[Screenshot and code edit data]
.....
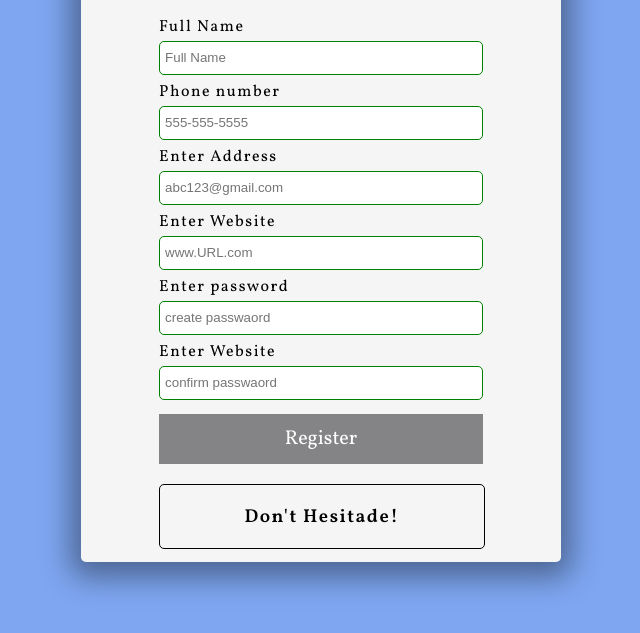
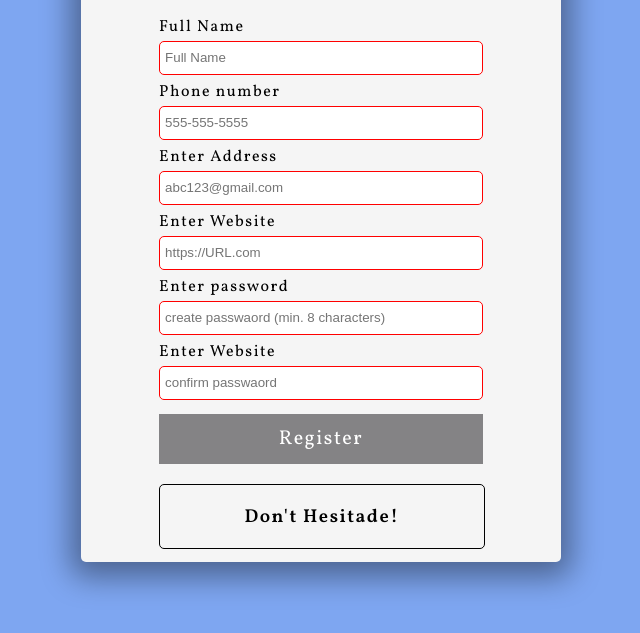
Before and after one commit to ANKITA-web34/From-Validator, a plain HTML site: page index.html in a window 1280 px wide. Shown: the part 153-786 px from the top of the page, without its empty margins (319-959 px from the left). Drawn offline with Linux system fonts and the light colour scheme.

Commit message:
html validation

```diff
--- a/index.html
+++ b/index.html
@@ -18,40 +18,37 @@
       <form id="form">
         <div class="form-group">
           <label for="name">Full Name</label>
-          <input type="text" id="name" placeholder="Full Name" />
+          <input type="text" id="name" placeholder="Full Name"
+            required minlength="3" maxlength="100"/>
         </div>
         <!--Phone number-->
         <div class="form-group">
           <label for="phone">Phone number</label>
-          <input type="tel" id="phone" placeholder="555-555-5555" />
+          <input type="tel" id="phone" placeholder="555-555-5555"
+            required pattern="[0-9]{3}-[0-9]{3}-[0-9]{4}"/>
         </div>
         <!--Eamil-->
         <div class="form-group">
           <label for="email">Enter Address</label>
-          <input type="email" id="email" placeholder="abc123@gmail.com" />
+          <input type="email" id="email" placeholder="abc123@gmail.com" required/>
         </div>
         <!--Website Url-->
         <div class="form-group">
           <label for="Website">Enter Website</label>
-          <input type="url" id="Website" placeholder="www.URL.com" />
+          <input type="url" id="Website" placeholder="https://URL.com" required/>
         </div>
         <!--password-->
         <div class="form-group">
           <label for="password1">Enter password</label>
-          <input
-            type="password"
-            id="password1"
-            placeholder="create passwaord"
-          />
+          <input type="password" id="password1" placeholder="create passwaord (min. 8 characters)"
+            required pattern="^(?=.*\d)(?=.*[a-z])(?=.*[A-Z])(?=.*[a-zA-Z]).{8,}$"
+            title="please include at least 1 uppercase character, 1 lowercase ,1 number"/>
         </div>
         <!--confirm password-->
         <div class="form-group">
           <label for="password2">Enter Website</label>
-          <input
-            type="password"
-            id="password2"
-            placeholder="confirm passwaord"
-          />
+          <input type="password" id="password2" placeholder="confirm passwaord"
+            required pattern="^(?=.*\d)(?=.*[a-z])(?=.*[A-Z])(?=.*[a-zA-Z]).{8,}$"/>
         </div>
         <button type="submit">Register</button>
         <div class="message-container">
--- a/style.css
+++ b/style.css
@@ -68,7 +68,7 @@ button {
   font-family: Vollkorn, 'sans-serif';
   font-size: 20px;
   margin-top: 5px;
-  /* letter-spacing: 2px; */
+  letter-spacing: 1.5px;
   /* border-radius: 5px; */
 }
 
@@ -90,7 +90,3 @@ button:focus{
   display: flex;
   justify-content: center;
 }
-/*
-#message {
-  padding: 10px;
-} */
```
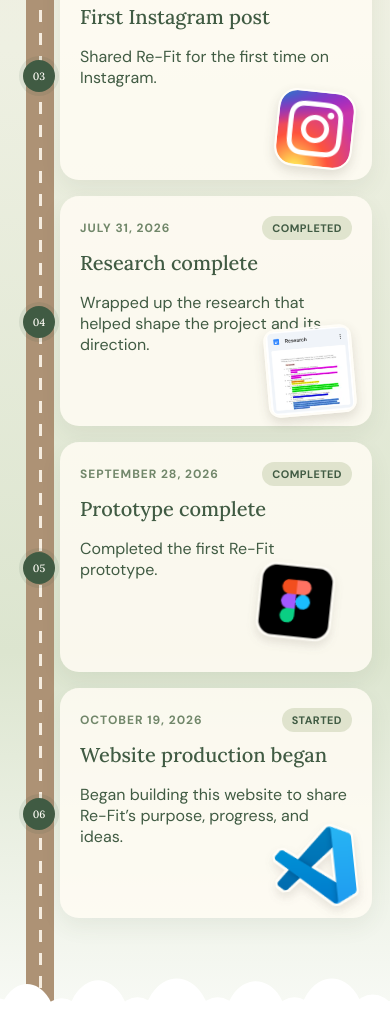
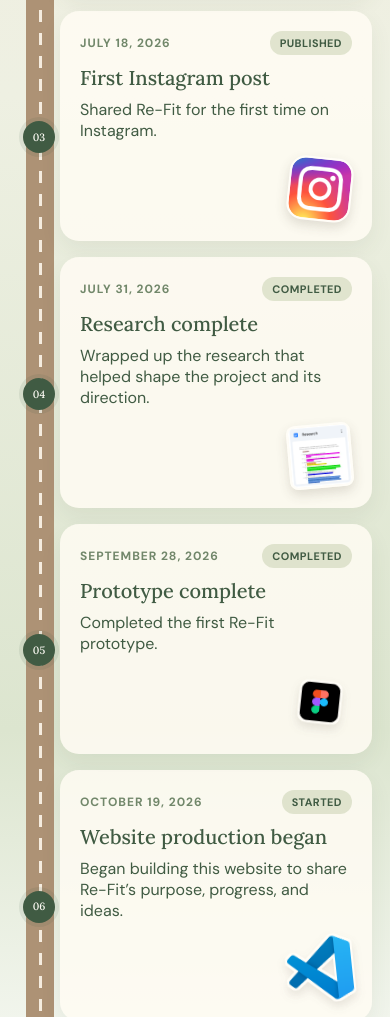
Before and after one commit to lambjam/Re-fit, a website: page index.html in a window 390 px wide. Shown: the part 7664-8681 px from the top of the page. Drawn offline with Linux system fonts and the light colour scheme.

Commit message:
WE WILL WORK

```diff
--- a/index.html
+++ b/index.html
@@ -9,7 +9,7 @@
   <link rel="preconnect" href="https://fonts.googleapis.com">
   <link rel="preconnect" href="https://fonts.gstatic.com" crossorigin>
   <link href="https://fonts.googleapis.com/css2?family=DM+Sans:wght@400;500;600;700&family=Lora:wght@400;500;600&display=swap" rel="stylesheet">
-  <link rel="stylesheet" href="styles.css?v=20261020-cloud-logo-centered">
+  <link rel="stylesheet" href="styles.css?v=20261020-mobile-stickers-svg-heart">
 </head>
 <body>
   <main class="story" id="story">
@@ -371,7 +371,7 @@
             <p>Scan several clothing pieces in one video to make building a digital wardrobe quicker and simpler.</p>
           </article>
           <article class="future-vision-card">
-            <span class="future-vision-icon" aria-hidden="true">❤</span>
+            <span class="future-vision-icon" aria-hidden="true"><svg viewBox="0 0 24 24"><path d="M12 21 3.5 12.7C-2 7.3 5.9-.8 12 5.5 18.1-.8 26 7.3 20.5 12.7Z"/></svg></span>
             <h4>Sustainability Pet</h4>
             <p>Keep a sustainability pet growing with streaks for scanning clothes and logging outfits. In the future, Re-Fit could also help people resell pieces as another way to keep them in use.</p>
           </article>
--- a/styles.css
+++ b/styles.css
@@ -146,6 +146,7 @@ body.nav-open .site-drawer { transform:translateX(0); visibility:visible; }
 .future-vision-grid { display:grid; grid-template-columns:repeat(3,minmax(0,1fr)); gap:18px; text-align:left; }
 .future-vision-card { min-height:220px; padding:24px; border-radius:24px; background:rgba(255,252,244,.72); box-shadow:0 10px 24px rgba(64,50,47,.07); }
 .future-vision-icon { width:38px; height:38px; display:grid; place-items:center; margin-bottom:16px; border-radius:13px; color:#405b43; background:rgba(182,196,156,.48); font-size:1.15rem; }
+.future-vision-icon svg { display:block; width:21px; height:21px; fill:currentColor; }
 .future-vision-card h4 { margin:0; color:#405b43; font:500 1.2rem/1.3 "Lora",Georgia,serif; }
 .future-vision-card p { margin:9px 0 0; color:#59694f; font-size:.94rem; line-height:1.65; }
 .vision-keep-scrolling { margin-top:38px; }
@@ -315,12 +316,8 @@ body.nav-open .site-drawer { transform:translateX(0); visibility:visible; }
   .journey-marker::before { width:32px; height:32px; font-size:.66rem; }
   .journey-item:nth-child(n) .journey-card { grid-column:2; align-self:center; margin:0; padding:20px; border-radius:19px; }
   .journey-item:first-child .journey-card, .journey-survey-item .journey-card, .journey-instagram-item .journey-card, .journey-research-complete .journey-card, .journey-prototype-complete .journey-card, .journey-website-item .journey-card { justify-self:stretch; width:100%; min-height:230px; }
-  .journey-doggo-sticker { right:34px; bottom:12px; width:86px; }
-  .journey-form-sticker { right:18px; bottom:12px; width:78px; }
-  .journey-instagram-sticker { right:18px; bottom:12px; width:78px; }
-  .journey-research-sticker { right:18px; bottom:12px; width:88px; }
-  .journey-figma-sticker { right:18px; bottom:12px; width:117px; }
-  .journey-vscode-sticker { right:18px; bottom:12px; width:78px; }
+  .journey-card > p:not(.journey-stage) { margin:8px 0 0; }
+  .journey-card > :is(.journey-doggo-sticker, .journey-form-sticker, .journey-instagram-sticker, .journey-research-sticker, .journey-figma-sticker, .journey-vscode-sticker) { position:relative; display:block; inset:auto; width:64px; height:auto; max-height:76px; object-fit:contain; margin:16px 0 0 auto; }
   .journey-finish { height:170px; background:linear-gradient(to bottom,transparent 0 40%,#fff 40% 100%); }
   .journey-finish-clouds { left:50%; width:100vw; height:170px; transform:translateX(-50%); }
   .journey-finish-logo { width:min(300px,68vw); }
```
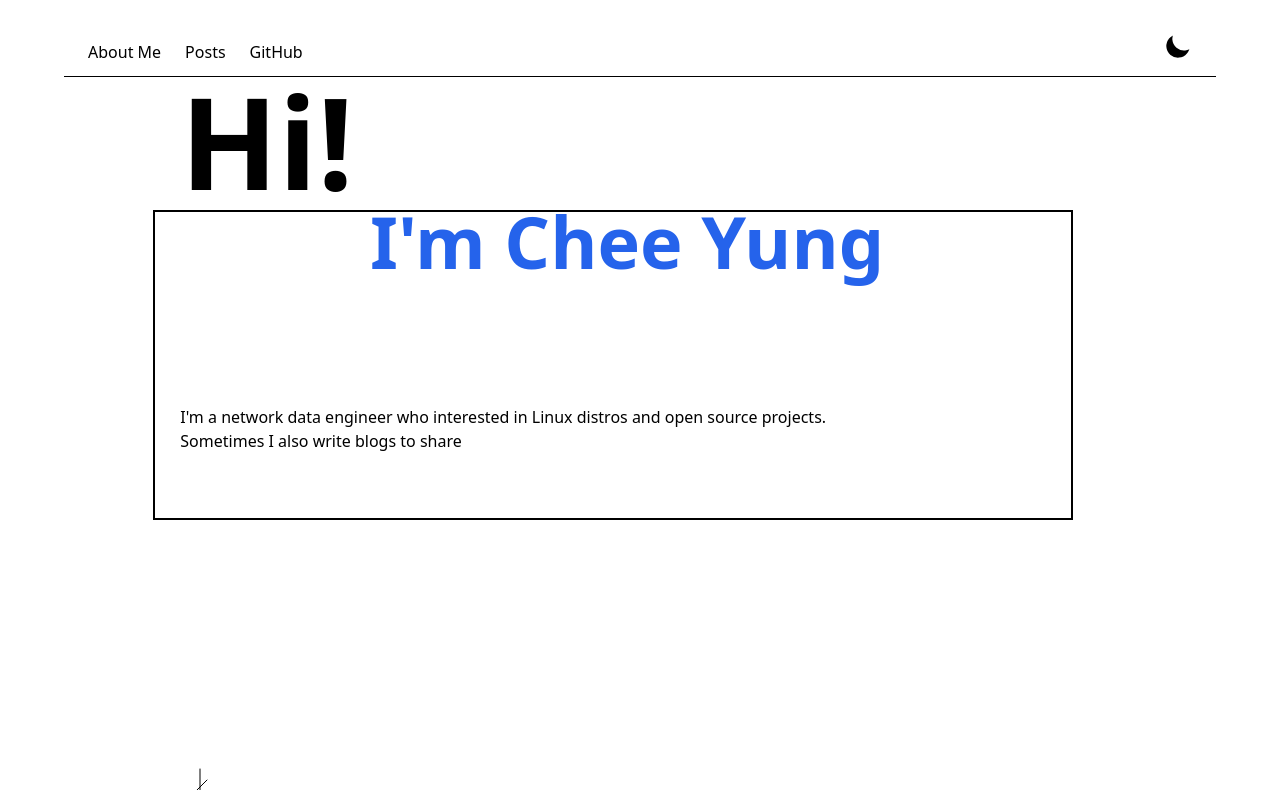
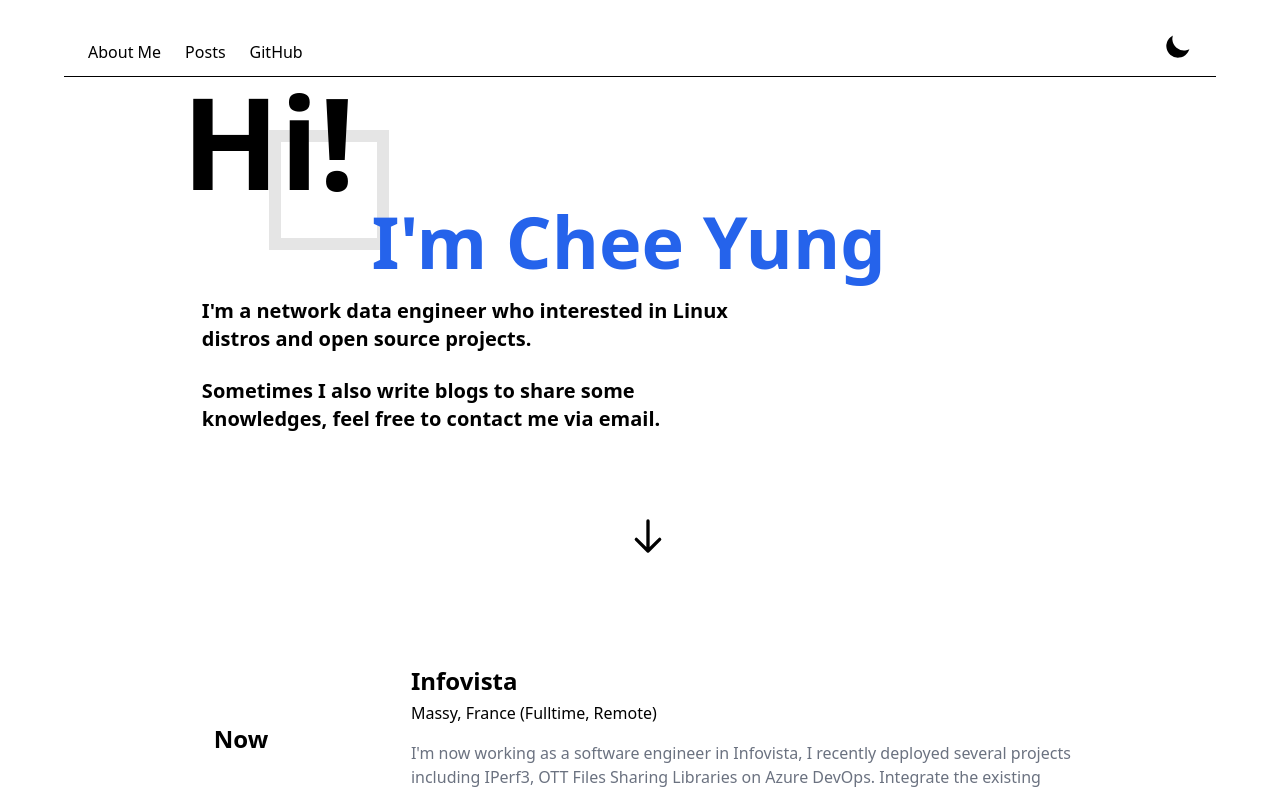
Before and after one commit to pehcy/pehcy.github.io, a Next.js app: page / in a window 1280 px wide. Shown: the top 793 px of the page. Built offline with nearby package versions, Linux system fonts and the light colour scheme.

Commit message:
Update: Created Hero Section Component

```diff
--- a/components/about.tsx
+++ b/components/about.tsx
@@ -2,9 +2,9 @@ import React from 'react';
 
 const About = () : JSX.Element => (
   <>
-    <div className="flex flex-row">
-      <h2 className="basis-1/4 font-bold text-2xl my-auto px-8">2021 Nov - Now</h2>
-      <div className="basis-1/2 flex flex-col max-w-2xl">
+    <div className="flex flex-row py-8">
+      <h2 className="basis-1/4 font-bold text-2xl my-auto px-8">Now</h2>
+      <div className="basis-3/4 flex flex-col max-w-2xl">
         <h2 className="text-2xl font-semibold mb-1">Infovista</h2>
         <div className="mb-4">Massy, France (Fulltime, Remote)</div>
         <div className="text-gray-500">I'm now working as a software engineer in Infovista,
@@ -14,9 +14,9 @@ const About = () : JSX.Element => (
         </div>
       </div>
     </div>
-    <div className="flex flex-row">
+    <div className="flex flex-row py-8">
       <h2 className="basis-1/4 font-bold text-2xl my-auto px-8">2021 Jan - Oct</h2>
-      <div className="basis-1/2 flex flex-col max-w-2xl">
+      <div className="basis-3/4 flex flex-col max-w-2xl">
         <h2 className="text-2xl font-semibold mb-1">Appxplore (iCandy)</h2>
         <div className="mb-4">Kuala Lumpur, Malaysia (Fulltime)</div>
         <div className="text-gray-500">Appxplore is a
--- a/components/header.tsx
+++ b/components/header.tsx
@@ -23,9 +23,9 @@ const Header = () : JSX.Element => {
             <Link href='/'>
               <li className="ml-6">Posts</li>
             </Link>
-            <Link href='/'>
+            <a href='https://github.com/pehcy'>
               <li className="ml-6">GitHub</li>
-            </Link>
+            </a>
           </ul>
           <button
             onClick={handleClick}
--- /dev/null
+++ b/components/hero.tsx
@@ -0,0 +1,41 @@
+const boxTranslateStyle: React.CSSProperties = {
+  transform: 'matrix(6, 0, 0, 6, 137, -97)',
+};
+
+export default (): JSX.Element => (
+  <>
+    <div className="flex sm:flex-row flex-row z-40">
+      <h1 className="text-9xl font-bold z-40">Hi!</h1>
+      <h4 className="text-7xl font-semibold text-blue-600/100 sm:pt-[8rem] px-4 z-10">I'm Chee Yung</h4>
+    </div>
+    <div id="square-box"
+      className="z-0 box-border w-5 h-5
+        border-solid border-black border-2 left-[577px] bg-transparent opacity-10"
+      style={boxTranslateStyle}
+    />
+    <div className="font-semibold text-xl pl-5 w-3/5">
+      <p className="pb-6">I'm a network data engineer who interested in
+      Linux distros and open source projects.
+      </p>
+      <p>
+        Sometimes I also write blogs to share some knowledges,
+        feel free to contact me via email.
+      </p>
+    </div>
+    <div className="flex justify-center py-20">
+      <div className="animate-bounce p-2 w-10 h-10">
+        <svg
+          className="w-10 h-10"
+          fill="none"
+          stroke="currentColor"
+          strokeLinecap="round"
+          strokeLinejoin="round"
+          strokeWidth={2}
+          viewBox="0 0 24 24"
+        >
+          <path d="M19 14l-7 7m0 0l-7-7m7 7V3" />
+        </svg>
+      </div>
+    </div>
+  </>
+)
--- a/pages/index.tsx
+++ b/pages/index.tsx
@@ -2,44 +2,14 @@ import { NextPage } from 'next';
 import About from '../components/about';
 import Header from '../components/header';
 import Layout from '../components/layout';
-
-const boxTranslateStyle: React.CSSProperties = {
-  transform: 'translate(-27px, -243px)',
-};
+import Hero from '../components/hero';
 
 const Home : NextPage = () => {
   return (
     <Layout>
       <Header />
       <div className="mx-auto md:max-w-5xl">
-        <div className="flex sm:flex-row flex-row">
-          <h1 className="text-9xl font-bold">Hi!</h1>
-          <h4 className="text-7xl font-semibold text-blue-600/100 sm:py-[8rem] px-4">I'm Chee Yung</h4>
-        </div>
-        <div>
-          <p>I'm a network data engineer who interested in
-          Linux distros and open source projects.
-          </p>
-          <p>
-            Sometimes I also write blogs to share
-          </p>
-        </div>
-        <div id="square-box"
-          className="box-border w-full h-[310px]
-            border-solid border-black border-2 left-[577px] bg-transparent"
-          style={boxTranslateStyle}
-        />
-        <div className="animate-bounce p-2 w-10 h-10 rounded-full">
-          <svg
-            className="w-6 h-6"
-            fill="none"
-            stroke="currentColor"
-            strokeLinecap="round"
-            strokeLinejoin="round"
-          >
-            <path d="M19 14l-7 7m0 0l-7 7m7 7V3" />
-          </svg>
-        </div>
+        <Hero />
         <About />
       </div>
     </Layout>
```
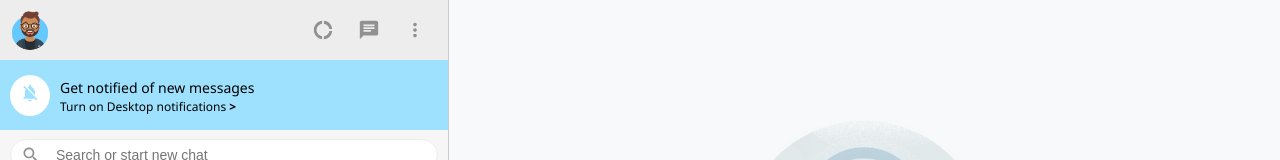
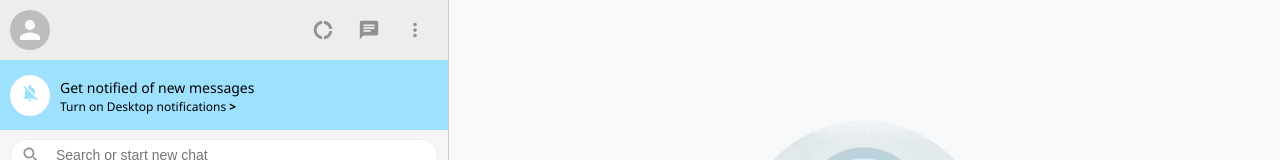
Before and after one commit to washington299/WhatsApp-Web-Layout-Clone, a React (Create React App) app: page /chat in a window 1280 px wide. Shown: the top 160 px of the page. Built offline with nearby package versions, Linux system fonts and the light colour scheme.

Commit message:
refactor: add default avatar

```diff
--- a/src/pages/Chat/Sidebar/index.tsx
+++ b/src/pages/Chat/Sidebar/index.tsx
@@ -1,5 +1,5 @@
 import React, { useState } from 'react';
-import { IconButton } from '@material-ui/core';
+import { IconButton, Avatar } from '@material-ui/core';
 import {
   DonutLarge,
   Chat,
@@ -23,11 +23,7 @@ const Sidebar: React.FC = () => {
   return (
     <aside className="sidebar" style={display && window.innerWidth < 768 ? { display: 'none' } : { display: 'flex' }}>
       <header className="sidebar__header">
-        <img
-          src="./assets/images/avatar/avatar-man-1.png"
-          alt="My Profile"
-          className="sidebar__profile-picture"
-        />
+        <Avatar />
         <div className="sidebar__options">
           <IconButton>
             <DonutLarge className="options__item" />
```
.....
| What you are asked to do |
Only lines with the word "IconButton" are wanted; pull each of them from the records.

| Solution for this exercise |
-import { IconButton } from '@material-ui/core';
+import { IconButton, Avatar } from '@material-ui/core';
           <IconButton>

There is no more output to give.